** Opening EXERCISE DATA block **
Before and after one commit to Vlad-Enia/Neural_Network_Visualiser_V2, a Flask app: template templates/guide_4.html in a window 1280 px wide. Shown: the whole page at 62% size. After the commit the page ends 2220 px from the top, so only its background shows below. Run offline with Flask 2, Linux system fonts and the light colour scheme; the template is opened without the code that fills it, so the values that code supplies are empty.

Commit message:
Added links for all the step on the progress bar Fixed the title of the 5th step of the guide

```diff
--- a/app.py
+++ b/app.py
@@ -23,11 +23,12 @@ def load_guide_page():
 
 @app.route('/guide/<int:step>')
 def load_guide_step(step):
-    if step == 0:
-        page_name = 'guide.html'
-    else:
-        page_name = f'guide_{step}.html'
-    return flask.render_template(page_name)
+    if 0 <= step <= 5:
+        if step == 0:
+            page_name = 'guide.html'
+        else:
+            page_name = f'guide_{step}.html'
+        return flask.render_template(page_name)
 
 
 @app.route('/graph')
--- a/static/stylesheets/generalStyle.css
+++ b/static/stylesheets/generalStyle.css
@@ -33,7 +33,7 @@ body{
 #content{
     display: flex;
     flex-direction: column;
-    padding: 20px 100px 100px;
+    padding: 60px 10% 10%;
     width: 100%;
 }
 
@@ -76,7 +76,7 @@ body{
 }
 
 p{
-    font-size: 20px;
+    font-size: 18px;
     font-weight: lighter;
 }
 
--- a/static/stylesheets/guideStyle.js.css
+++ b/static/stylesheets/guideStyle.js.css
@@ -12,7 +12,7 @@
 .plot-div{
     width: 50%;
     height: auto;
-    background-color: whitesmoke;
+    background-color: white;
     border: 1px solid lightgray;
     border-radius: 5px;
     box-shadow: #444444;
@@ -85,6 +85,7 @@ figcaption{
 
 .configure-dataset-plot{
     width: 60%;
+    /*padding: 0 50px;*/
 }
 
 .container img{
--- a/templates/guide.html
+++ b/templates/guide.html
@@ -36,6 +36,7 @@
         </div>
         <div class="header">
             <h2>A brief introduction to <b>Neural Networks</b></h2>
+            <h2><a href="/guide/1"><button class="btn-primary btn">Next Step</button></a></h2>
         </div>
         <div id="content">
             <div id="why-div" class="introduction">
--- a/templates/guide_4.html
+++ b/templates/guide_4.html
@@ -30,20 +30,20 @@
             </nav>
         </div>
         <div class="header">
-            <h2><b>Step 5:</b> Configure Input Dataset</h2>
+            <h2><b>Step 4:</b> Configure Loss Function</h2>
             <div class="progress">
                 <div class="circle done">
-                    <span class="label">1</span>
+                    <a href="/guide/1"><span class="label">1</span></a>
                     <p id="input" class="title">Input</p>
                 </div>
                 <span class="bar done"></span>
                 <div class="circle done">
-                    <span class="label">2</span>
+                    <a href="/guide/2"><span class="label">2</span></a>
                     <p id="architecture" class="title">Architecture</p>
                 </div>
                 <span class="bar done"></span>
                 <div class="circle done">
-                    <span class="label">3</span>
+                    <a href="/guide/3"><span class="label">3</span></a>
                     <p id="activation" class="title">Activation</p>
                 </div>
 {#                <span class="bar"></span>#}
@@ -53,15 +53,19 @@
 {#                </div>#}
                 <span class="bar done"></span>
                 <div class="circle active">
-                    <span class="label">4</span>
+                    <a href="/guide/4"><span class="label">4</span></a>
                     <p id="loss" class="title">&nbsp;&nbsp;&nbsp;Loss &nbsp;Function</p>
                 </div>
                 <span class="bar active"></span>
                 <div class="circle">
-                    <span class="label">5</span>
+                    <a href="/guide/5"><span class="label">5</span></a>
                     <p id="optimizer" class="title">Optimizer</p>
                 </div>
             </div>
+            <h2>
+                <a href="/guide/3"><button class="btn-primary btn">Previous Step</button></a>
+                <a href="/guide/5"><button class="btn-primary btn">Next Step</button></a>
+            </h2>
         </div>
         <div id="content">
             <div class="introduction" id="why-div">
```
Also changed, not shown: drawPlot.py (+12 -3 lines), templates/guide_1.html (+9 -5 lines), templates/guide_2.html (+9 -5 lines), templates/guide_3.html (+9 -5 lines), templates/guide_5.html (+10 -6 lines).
** Closing EXERCISE DATA block **
▸ EXERCISE DESCRIPTION
Each line of the data is to be restated exactly.

▸ YOUR SOLUTION
Before and after one commit to Vlad-Enia/Neural_Network_Visualiser_V2, a Flask app: template templates/guide_4.html in a window 1280 px wide. Shown: the whole page at 62% size. After the commit the page ends 2220 px from the top, so only its background shows below. Run offline with Flask 2, Linux system fonts and the light colour scheme; the template is opened without the code that fills it, so the values that code supplies are empty.

Commit message:
Added links for all the step on the progress bar Fixed the title of the 5th step of the guide

```diff
--- a/app.py
+++ b/app.py
@@ -23,11 +23,12 @@ def load_guide_page():
 
 @app.route('/guide/<int:step>')
 def load_guide_step(step):
-    if step == 0:
-        page_name = 'guide.html'
-    else:
-        page_name = f'guide_{step}.html'
-    return flask.render_template(page_name)
+    if 0 <= step <= 5:
+        if step == 0:
+            page_name = 'guide.html'
+        else:
+            page_name = f'guide_{step}.html'
+        return flask.render_template(page_name)
 
 
 @app.route('/graph')
--- a/static/stylesheets/generalStyle.css
+++ b/static/stylesheets/generalStyle.css
@@ -33,7 +33,7 @@ body{
 #content{
     display: flex;
     flex-direction: column;
-    padding: 20px 100px 100px;
+    padding: 60px 10% 10%;
     width: 100%;
 }
 
@@ -76,7 +76,7 @@ body{
 }
 
 p{
-    font-size: 20px;
+    font-size: 18px;
     font-weight: lighter;
 }
 
--- a/static/stylesheets/guideStyle.js.css
+++ b/static/stylesheets/guideStyle.js.css
@@ -12,7 +12,7 @@
 .plot-div{
     width: 50%;
     height: auto;
-    background-color: whitesmoke;
+    background-color: white;
     border: 1px solid lightgray;
     border-radius: 5px;
     box-shadow: #444444;
@@ -85,6 +85,7 @@ figcaption{
 
 .configure-dataset-plot{
     width: 60%;
+    /*padding: 0 50px;*/
 }
 
 .container img{
--- a/templates/guide.html
+++ b/templates/guide.html
@@ -36,6 +36,7 @@
         </div>
         <div class="header">
             <h2>A brief introduction to <b>Neural Networks</b></h2>
+            <h2><a href="/guide/1"><button class="btn-primary btn">Next Step</button></a></h2>
         </div>
         <div id="content">
             <div id="why-div" class="introduction">
--- a/templates/guide_4.html
+++ b/templates/guide_4.html
@@ -30,20 +30,20 @@
             </nav>
         </div>
         <div class="header">
-            <h2><b>Step 5:</b> Configure Input Dataset</h2>
+            <h2><b>Step 4:</b> Configure Loss Function</h2>
             <div class="progress">
                 <div class="circle done">
-                    <span class="label">1</span>
+                    <a href="/guide/1"><span class="label">1</span></a>
                     <p id="input" class="title">Input</p>
                 </div>
                 <span class="bar done"></span>
                 <div class="circle done">
-                    <span class="label">2</span>
+                    <a href="/guide/2"><span class="label">2</span></a>
                     <p id="architecture" class="title">Architecture</p>
                 </div>
                 <span class="bar done"></span>
                 <div class="circle done">
-                    <span class="label">3</span>
+                    <a href="/guide/3"><span class="label">3</span></a>
                     <p id="activation" class="title">Activation</p>
                 </div>
 {#                <span class="bar"></span>#}
@@ -53,15 +53,19 @@
 {#                </div>#}
                 <span class="bar done"></span>
                 <div class="circle active">
-                    <span class="label">4</span>
+                    <a href="/guide/4"><span class="label">4</span></a>
                     <p id="loss" class="title">&nbsp;&nbsp;&nbsp;Loss &nbsp;Function</p>
                 </div>
                 <span class="bar active"></span>
                 <div class="circle">
-                    <span class="label">5</span>
+                    <a href="/guide/5"><span class="label">5</span></a>
                     <p id="optimizer" class="title">Optimizer</p>
                 </div>
             </div>
+            <h2>
+                <a href="/guide/3"><button class="btn-primary btn">Previous Step</button></a>
+                <a href="/guide/5"><button class="btn-primary btn">Next Step</button></a>
+            </h2>
         </div>
         <div id="content">
             <div class="introduction" id="why-div">
```
Also changed, not shown: drawPlot.py (+12 -3 lines), templates/guide_1.html (+9 -5 lines), templates/guide_2.html (+9 -5 lines), templates/guide_3.html (+9 -5 lines), templates/guide_5.html (+10 -6 lines).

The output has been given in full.